Jim Calhoun could scarcely watch when the most improbable postseason run of his coaching life at Connecticut came down to an open three-point attempt by Arizona's Jamelle Horne.
The shot clanged off the back rim. The clock hit zeros.
Nine victories in just 19 days. Calhoun has seen just about everything, but nothing like this -- and now his Huskies will keep running all the way to Houston.
Kemba Walker scored 20 points, freshman Jeremy Lamb added 19 and UConn earned its second Final Four berth in three years, beating Arizona, 65-63, Saturday to win the West regional.
After missing the NCAA tournament entirely last year, Calhoun's tireless team is headed to the Huskies' fourth Final Four, punctuated by an ebullient on-court celebration in a building packed with Arizona fans.
UConn simply hasn't lost since a .500 Big East regular season, winning five games in five days at the conference tournament before this NCAA run. Walker claims he isn't surprised by this sprint through the postseason, while Lamb has nothing to compare it to, leaving Calhoun alone in his disbelief.
"Never did I imagine a team winning nine games in tournament play in 19 days," Calhoun said. "These brothers, these young guys, have just given me a thrill beyond compare. Our march in the past nine games, I haven't experienced anything like this."
UConn also made the Final Four in 1999, 2004 and 2009 -- all three times out of the West.
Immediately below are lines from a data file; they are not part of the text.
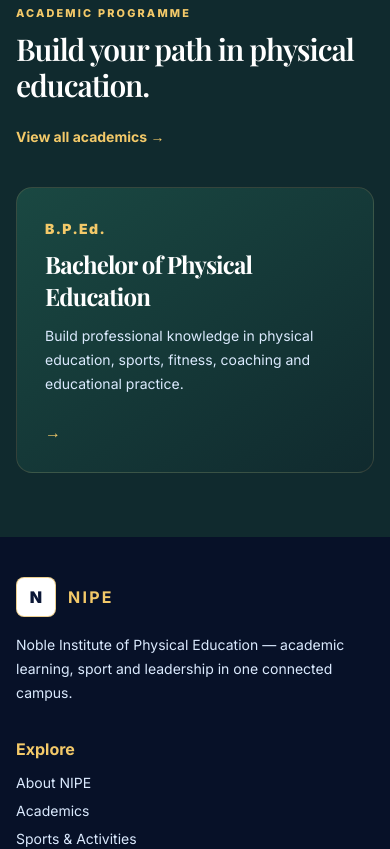
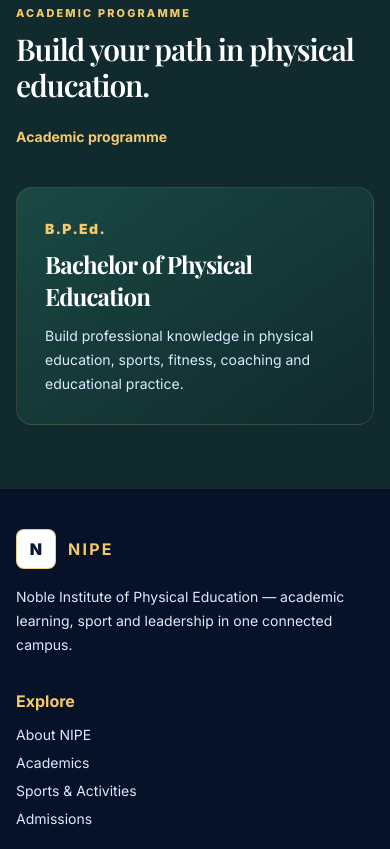
Before and after one commit to realethancool/NIPE, a Next.js app: page / in a window 390 px wide. Shown: the part 4220-5069 px from the top of the page. Built offline with nearby package versions, Linux system fonts and the light colour scheme; a web font is replaced by a local one.

Commit message:
Remove remaining dead links from NIPE homepage

```diff
--- a/src/app/page.tsx
+++ b/src/app/page.tsx
@@ -131,15 +131,15 @@ export default function HomePage(){
 
     <section className="nipe-dark px-4 py-16 md:px-8">
       <div className="mx-auto max-w-7xl">
-        <div className="flex flex-col justify-between gap-6 md:flex-row md:items-end"><div><span className="nipe-section-label !text-[#f3c969]">Academic programme</span><h2 className="nipe-title mt-2 text-3xl font-semibold sm:text-4xl md:mt-3">Build your path in physical education.</h2></div><Link href="/courses" className="text-sm font-bold text-[#f3c969] hover:text-white">View all academics →</Link></div>
-        <div className="mt-10 grid gap-5">{programmes.map(p=><Link key={p.code} href={p.href} className="nipe-dark-card group rounded-2xl p-7 md:flex md:items-center md:justify-between"><div><span className="text-sm font-black tracking-widest text-[#f3c969]">{p.code}</span><h3 className="nipe-display mt-2 text-2xl font-bold">{p.title}</h3><p className="mt-3 max-w-2xl text-sm leading-6 text-blue-100">{p.text}</p></div><span className="mt-6 inline-block text-[#f3c969] md:mt-0 md:text-2xl">→</span></Link>)}</div>
+        <div className="flex flex-col justify-between gap-6 md:flex-row md:items-end"><div><span className="nipe-section-label !text-[#f3c969]">Academic programme</span><h2 className="nipe-title mt-2 text-3xl font-semibold sm:text-4xl md:mt-3">Build your path in physical education.</h2></div><span className="text-sm font-bold text-[#f3c969]">Academic programme</span></div>
+        <div className="mt-10 grid gap-5">{programmes.map(p=><div key={p.code} className="nipe-dark-card rounded-2xl p-7 md:flex md:items-center md:justify-between"><div><span className="text-sm font-black tracking-widest text-[#f3c969]">{p.code}</span><h3 className="nipe-display mt-2 text-2xl font-bold">{p.title}</h3><p className="mt-3 max-w-2xl text-sm leading-6 text-blue-100">{p.text}</p></div></div>)}</div>
       </div>
     </section>
 
     <footer className="bg-[#071128] px-4 py-10 text-white md:px-8">
       <div className="mx-auto grid max-w-7xl gap-8 md:grid-cols-3">
         <div><div className="flex items-center gap-3"><span className="flex h-10 w-10 items-center justify-center rounded-lg border border-[#e0af43]/60 bg-white font-black text-[#0b1736]">N</span><strong className="tracking-[.14em] text-[#f3c969]">NIPE</strong></div><p className="mt-4 max-w-sm text-sm leading-6 text-blue-100">Noble Institute of Physical Education — academic learning, sport and leadership in one connected campus.</p></div>
-        <div><h3 className="font-bold text-[#f3c969]">Explore</h3><div className="mt-3 grid gap-2 text-sm text-blue-100"><Link href="/about" className="hover:text-white">About NIPE</Link><Link href="/courses" className="hover:text-white">Academics</Link><Link href="/activities" className="hover:text-white">Sports & Activities</Link><Link href="/admissions" className="hover:text-white">Admissions</Link></div></div>
+        <div><h3 className="font-bold text-[#f3c969]">Explore</h3><div className="mt-3 grid gap-2 text-sm text-blue-100"><span>About NIPE</span><span>Academics</span><span>Sports & Activities</span><span>Admissions</span></div></div>
         <div><h3 className="font-bold text-[#f3c969]">Digital Campus</h3><div className="mt-3 grid gap-2 text-sm text-blue-100"><Link href="/student/login" className="hover:text-white">Student Portal</Link><Link href="/faculty/login" className="hover:text-white">Faculty Portal</Link><Link href="/admin/login" className="hover:text-white">Administration</Link></div></div>
       </div>
       <div className="mx-auto mt-10 max-w-7xl border-t border-white/10 pt-5 text-xs text-blue-200">© 2026 Noble Institute of Physical Education. All rights reserved.</div>
```
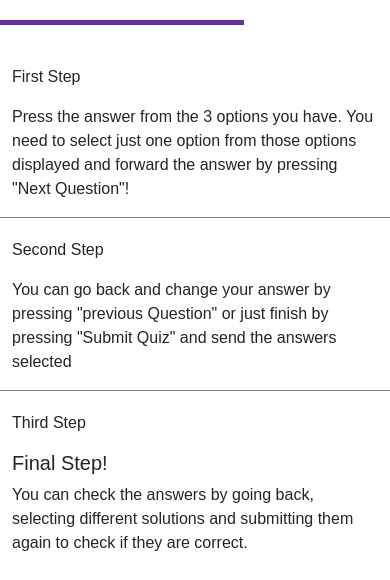
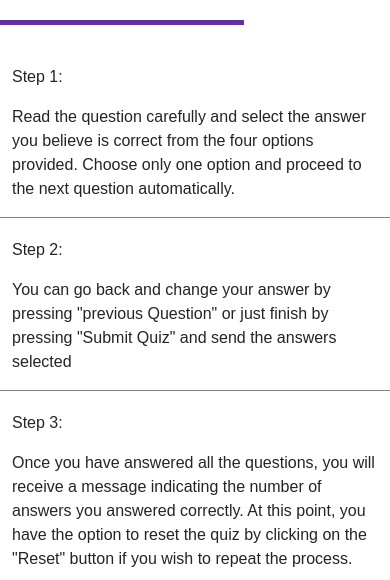
Before and after one commit to calin-zaharia/JavaScript.Quiz, a plain HTML site: page howto.html in a window 390 px wide. Shown: the part 264-844 px from the top of the page. Drawn offline with nearby package versions, Linux system fonts and the light colour scheme.

Commit message:
Update How To page & Responsive quiz

```diff
--- a/css/style.css
+++ b/css/style.css
@@ -430,14 +430,6 @@ input[type="radio"] {
     }
 
 }
-@media (max-width: 1200px) {
-
-}
-@media (max-width: 992px) {
-
-
-
-}
 @media (max-width: 768px) {
     .contact-details {
         text-align: left;
@@ -460,3 +452,10 @@ input[type="radio"] {
         padding: 5px 0px 20px!important;
     }
 }
+@media (max-width: 580px) {
+
+  #quizAnswersWrapper {
+    display: block;
+  }
+
+}
--- a/howto.html
+++ b/howto.html
@@ -54,22 +54,23 @@
         <h3 class="home-title"><span> How to use the Quiz </span></h2>
 
             <div class="container-experience row">
-                <p class="col-md-3">First Step</p>
+                <p class="col-md-3">Step 1: </p>
                 <div class="right-experience col-md-9">
-                    <p>Press the answer from the 3 options you have. You need to select just one option from those options displayed and forward the answer by pressing "Next Question"!</p>
+                    <p>Read the question carefully and select the answer you believe is correct from the four options provided. Choose only one option and proceed to the next question automatically.</p>
                 </div>
             </div>
             <div class="container-experience row">
-                <p class="col-md-3">Second Step</p>
+                <p class="col-md-3">Step 2: </p>
                 <div class="right-experience col-md-9">
                     <p>You can go back and change your answer by pressing "previous Question" or just finish by pressing "Submit Quiz" and send the answers selected</p>
                 </div>
             </div>
             <div class="container-experience row">
-                <p class="col-md-3">Third Step</p>
+                <p class="col-md-3">Step 3: </p>
                 <div class="right-experience col-md-9">
-                    <h5>Final Step!</h5>
-                    <p>You can check the answers by going back, selecting different solutions and submitting them again to check if they are correct.</p>
+                    <p>Once you have answered all the questions, you will receive a message indicating the number of answers you answered correctly. At this point, you have the option to reset the quiz by clicking on the "Reset" button if you wish to repeat the process.</p>
+                    <br>
+                    <p>By following these steps, you can effectively go through the quiz, receive feedback on your answers, and review your performance.</p>
                 </div>
             </div>
 
```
In sweet redemption for a program and a veteran coach tarred by scandals over the past year, the Huskies will face the winner of North Carolina's East regional final against Kentucky next Saturday.
Derrick Williams and Horne missed go-ahead three-pointers in the final seconds for Arizona, allowing the third-seeded Huskies (30-9) to hang on after Lamb scored six key points down the stretch when Walker encouraged the Huskies to run plays for the fearless frosh.
"This is no time to be tired," Walker said. "We're trying to get as far as possible. We want to win this whole thing."
Williams had 20 points while battling foul trouble for the fifth-seeded Wildcats (30-8), who led with 6 minutes to play. After Lamb pushed the Huskies ahead and Walker hit a jumper with 1:13 left, Lamont Jones and Horne then hit late three-pointers for Arizona, but the Wildcats couldn't convert two good looks in the final seconds.
"The second one, I thought it was definitely going in," Lamb said. "When he missed it, I looked at the clock and saw zero-zero, and I just went, 'Whooooo.' It's the best feeling I've ever had."
The Huskies are the last team standing from the Big East's 11 NCAA entrants. After going 9-9 in regular-season conference play, they've done more than even Calhoun might have expected just three weeks ago.
After the Wildcats missed their final two shots, Walker and Calhoun wrapped each other in a bear hug at center court after the buzzer as Emeka Okafor, Jake Voskuhl and other UConn alums celebrated on the court.
The two-time national champion coach has referred to his group as "an old-fashioned team," a praise of their work ethic and resilience.
A year after Arizona's 25-year streak of NCAA tournament appearances ended, the Wildcats and second-year coach Sean Miller were one three-pointer away from a return to the Final Four. Williams demolished Duke in the regional semifinals with a career-high 32 points, but three early fouls limited him to 7 minutes in the first half against UConn.
"I've never been prouder of a team, and I've never seen a team come so far as we did in a short period of time," Miller said.
UConn just keeps rolling in what has shaped up as a magnificent season after last year's disappointing NIT trip. The Huskies roared through the league tournament with an unprecedented display of endurance.
Walker kept up his incredible scoring pace in the tournament, dropping 33 points on Cincinnati before equaling the highest-scoring tourney game in UConn history with 36 against San Diego State.